» Your goal
Count up the lines below that include the string "googleapis" and report the number by itself.

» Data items
☆ ☆ ☆ ☆ ☆ ☆ ☆

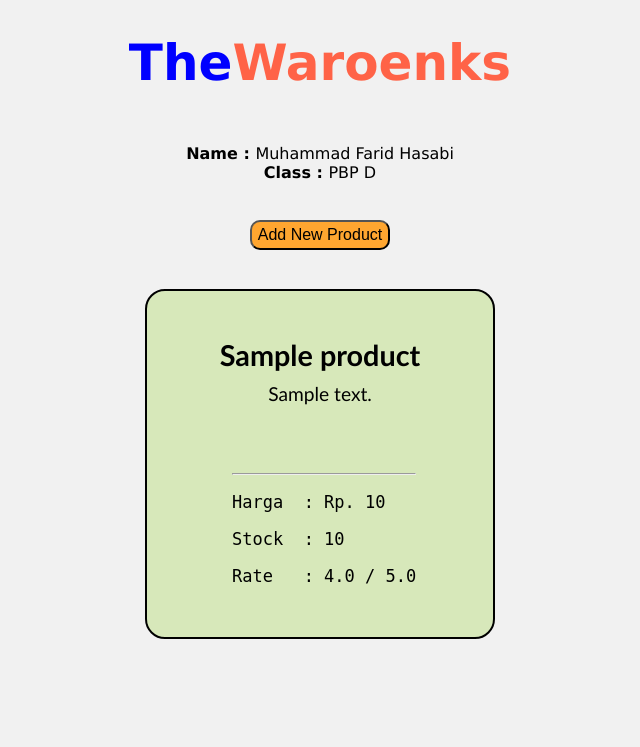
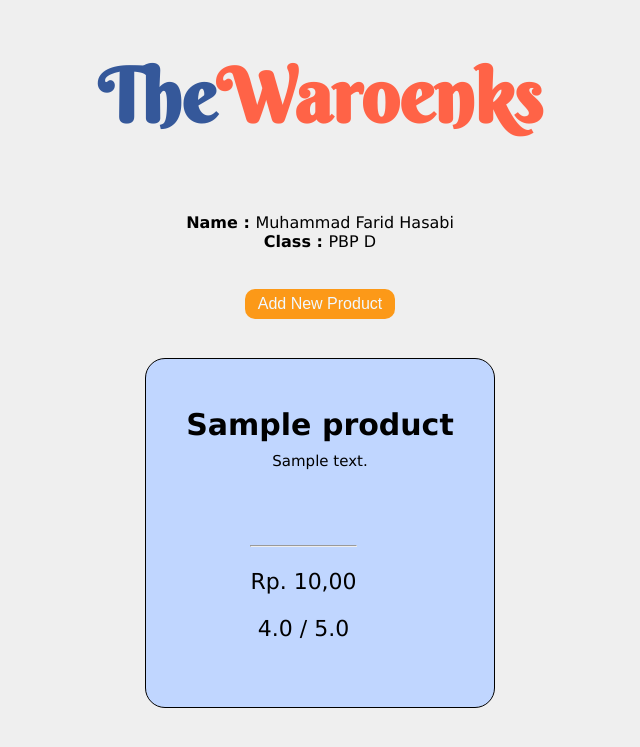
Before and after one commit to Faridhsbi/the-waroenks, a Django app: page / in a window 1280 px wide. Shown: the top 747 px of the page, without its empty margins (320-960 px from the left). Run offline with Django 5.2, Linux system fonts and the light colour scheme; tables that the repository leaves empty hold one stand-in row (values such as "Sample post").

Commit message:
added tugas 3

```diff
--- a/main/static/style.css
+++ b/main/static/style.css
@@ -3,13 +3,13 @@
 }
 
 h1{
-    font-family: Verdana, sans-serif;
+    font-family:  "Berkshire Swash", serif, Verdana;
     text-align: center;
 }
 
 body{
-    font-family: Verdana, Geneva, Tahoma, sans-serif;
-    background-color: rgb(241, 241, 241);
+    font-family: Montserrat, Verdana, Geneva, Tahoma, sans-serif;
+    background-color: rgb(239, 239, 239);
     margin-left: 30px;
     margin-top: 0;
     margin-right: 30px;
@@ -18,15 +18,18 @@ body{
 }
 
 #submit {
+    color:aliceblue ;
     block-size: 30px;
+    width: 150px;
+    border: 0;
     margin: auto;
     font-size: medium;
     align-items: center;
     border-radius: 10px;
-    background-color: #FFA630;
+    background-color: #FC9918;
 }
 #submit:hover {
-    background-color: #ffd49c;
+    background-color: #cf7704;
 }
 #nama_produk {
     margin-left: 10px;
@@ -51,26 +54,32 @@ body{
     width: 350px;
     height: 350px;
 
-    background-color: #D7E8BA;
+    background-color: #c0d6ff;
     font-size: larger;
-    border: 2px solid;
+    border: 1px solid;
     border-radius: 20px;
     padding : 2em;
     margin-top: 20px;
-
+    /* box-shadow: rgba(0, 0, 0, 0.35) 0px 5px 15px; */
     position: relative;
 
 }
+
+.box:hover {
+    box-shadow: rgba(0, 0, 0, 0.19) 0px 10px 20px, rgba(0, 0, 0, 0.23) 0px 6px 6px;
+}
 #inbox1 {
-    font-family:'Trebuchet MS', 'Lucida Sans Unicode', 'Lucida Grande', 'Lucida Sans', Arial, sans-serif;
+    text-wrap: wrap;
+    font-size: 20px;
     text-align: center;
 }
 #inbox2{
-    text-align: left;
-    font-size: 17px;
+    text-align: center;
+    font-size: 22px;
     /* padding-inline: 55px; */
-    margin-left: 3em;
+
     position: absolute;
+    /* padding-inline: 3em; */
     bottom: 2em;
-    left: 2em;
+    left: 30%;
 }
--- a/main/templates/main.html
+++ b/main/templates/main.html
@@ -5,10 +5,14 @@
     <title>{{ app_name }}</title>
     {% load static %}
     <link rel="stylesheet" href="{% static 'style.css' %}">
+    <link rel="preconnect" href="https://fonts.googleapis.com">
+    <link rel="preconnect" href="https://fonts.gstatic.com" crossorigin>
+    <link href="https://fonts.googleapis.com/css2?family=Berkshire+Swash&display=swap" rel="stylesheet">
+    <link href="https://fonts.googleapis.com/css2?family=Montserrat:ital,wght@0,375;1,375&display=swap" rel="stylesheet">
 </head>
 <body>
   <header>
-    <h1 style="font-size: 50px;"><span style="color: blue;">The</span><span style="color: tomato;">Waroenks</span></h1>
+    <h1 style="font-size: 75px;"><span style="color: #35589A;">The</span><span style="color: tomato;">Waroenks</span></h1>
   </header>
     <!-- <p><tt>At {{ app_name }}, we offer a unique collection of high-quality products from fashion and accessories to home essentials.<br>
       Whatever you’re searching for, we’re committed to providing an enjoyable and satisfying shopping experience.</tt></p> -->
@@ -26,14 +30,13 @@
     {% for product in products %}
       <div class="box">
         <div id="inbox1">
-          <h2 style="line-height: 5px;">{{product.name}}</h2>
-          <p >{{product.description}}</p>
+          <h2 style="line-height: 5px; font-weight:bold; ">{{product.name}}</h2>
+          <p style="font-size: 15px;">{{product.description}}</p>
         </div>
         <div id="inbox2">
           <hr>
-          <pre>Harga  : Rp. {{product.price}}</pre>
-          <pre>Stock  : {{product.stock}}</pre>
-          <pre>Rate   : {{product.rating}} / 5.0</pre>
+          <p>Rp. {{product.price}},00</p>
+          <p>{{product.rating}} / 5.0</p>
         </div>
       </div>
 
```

☆ ☆ ☆ ☆ ☆ ☆ ☆

» Final answer
3